Both phones adhere to the current gold standard of 2160p at 30fps, but they have lower resolution modes as well. The LG G4 is a bit light on options here, offering only 1080p and 720p, plus a high framerate option. It lacks a 60fps mode though.
The Samsung Galaxy S6 offers 60fps mode at 1080p in addition to QHD and high framerate options. Note that it uses a combination of optical and digital stabilization, but the digital portion gets disabled when you go over 1080p @ 30fps.
The Galaxy S6 uses a higher bitrate for its 2160p videos, 48Mbps, while the LG G4 shoots at 30Mbps. This means a minute of S6 video eats up 360MB, while G4 videos take 225MB per minute. The flipside of this is that the higher framerate has the potential to keep more fine detail. For 1080p videos both settle on 17Mbps.
Sound is important to note here. The Samsung Galaxy S6 records 256Kbps audio, while the LG G4 is capped at 156Kbps. Even so, the LG G4 seems to have the better mics and the audio sounds better. It's also less susceptible to wind noise.
While the still camera field of view was equal for both phones, in video mode the Galaxy S6 is slightly wider, capturing more of the scene. The LG G4 dynamic range allows it to capture more detail in the shadows and highlights. It white balance sensor helps out again, the S6 videos have a cool tint.
Foliage and other fine detail in LG G4 videos still get smudged a bit and Galaxy S6 videos generally come out sharper.
The clouds rolled in by the time we got to the 1080p samples. So videos from both have washed out skies, but the underexposure problem in the Galaxy S6 videos becomes more pronounced.
Unlike 2160p videos, the LG G4 leans on the sharpening (more than the S6), which creates some visible halos.

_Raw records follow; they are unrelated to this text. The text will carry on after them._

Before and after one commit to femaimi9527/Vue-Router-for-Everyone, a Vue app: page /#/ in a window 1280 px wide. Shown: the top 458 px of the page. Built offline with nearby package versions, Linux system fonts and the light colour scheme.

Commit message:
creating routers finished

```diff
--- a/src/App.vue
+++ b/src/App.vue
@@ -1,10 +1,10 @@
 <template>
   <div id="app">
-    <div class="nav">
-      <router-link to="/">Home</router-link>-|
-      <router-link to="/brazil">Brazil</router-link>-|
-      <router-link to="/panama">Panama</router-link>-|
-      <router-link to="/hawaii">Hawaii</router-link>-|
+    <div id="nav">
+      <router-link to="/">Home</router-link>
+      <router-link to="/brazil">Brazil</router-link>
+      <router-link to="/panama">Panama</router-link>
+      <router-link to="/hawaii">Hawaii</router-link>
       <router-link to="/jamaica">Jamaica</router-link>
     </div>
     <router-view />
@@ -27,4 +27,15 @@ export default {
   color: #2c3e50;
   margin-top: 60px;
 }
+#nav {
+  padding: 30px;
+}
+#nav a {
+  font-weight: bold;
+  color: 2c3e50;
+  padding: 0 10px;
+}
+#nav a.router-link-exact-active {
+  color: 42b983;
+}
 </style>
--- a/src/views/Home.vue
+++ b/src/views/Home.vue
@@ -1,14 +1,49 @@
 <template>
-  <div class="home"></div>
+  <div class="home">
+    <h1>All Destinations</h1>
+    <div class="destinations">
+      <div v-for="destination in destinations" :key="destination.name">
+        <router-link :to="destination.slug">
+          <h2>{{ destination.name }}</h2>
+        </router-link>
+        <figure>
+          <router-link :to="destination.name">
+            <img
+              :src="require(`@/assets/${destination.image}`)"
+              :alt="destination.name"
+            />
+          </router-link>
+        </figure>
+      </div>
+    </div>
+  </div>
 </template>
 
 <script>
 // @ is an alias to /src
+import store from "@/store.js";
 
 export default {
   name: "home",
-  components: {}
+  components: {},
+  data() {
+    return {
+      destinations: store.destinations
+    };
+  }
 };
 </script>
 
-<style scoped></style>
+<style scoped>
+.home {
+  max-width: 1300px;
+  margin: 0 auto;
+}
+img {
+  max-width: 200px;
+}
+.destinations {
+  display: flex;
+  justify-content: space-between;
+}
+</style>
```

You can download untouched samples from both in case you don't trust YouTube's compression.
|LG G4||Samsung Galaxy S6|
Winner: LG G4. We wish 2160p videos were sharpened more and 1080p videos less, but with better dynamic range and color rendering, plus better audio, the LG G4 provides the better overall experience.

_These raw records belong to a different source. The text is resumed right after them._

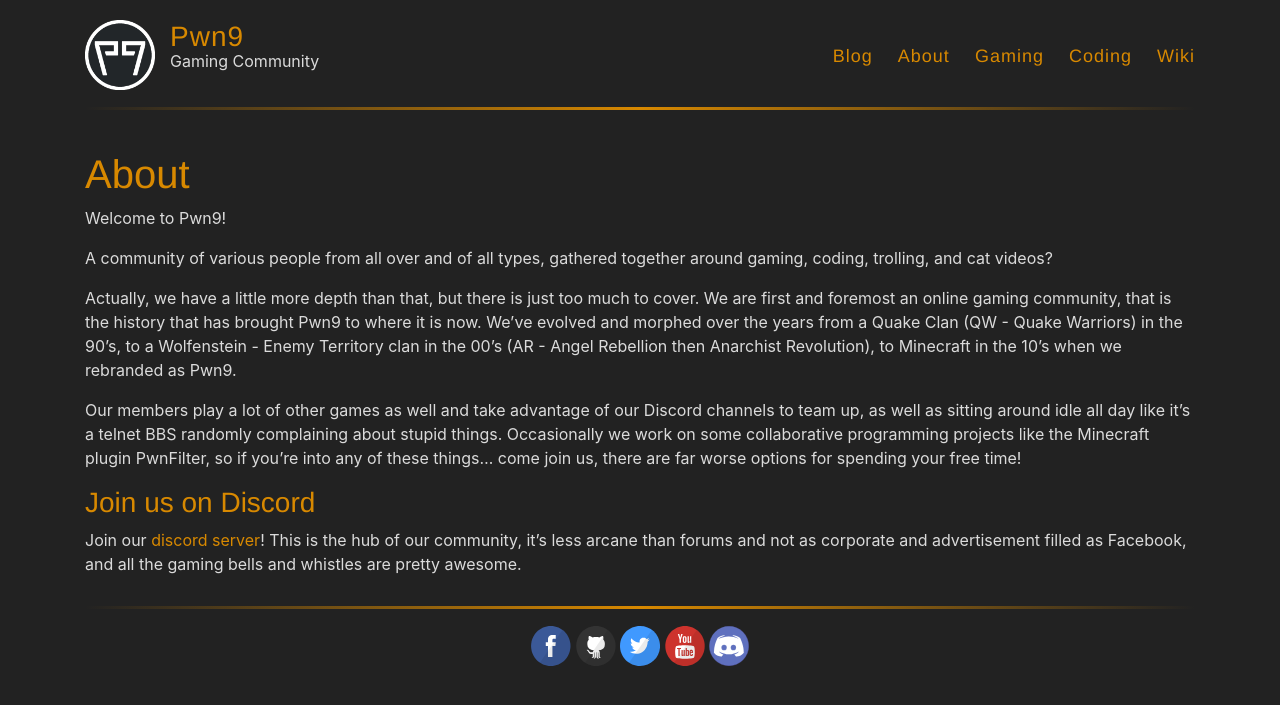
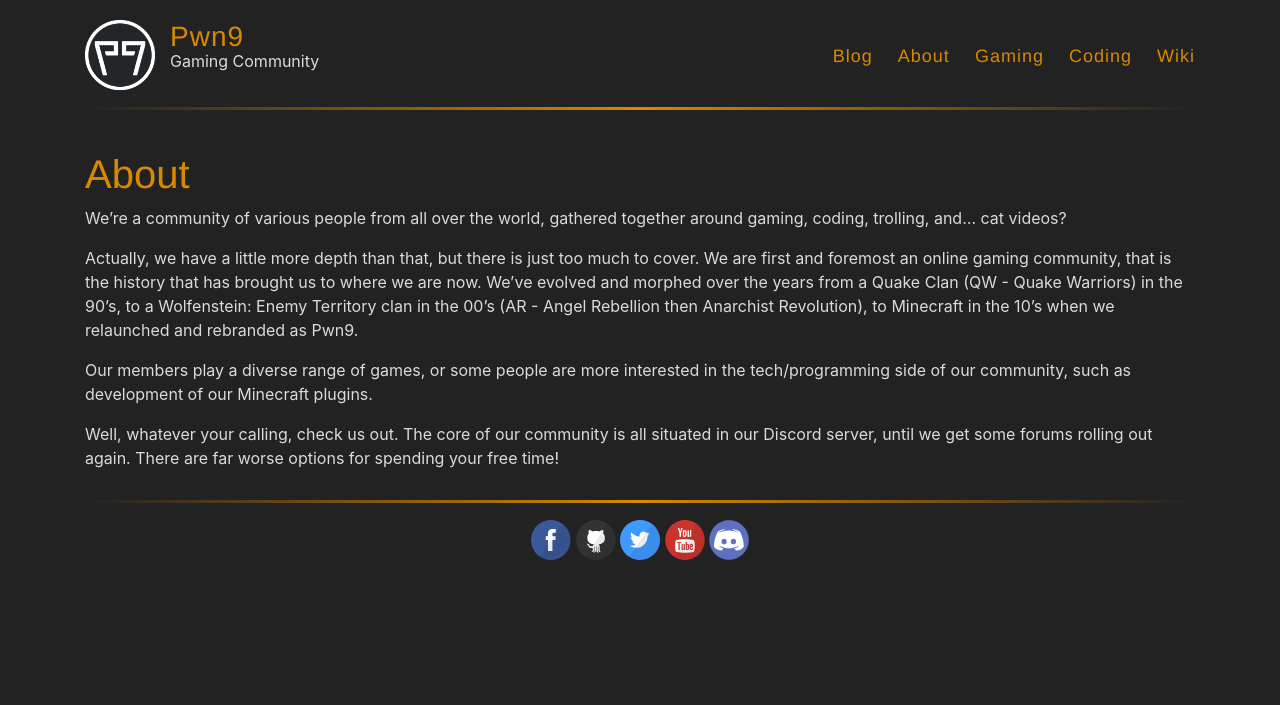
Before and after one commit to Pwn9/blog-pwn9-com.github.io, a Jekyll site: the page built from about.md, in a window 1280 px wide. Shown: the top 705 px of the page. Built offline with Jekyll 4.4.1, drawn with Linux system fonts in a browser that asks for light colours.

Commit message:
Update about.md

```diff
--- a/about.md
+++ b/about.md
@@ -4,16 +4,10 @@ title: About
 permalink: /about/
 published: true
 ---
+We're a community of various people from all over the world, gathered together around gaming, coding, trolling, and... cat videos?
 
-Welcome to Pwn9!
+Actually, we have a little more depth than that, but there is just too much to cover. We are first and foremost an online gaming community, that is the history that has brought us to where we are now. We've evolved and morphed over the years from a Quake Clan (QW - Quake Warriors) in the 90's, to a Wolfenstein: Enemy Territory clan in the 00's (AR - Angel Rebellion then Anarchist Revolution), to Minecraft in the 10's when we relaunched and rebranded as Pwn9.
 
-A community of various people from all over and of all types, gathered together around gaming, coding, trolling, and cat videos?
+Our members play a diverse range of games, or some people are more interested in the tech/programming side of our community, such as development of our Minecraft plugins.
 
-Actually, we have a little more depth than that, but there is just too much to cover. We are first and foremost an online gaming community, that is the history that has brought Pwn9 to where it is now. We've evolved and morphed over the years from a Quake Clan (QW - Quake Warriors) in the 90's, to a Wolfenstein - Enemy Territory clan in the 00's (AR - Angel Rebellion then Anarchist Revolution), to Minecraft in the 10's when we rebranded as Pwn9.
-
-Our members play a lot of other games as well and take advantage of our Discord channels to team up, as well as sitting around idle all day like it's a telnet BBS randomly complaining about stupid things. Occasionally we work on some collaborative programming projects like the Minecraft plugin PwnFilter, so if you're into any of these things... come join us, there are far worse options for spending your free time!
-
-
-### Join us on Discord
-
-Join our [discord server](http://discord.pwn9.com/)! This is the hub of our community, it's less arcane than forums and not as corporate and advertisement filled as Facebook, and all the gaming bells and whistles are pretty awesome.
+Well, whatever your calling, check us out. The core of our community is all situated in our Discord server, until we get some forums rolling out again. There are far worse options for spending your free time!
```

The Samsung Galaxy S6 videos are sharper with more detail, in part thanks to the higher bitrate. It takes up precious, un-expandable storage though. We were surprised to hear the higher bitrate audio sound worse.
Both the LG G4 and Samsung Galaxy S6 feature optical image stabilization for photos and videos. Digital stabilization is rarely any good and even when it is, it eats up too much of the field of view so OIS is a vital feature for both.
The effects of OIS are most visible in video, so we attached the two phones together and shot 2160p videos simultaneously on both. Here's what that looks like side by side.
The Galaxy S6 warns that it can't do additional video stabilization at 2160p - for 1080p videos it uses a combination of optical and digital stabilization. Even without that boost, the S6 video appears smoother while the LG G4 has some slight jerkiness in places.
Winner: Samsung Galaxy S6. Both phones do a very good job at absorbing the worst of handshake jerks, but the Galaxy S6 does it slightly better.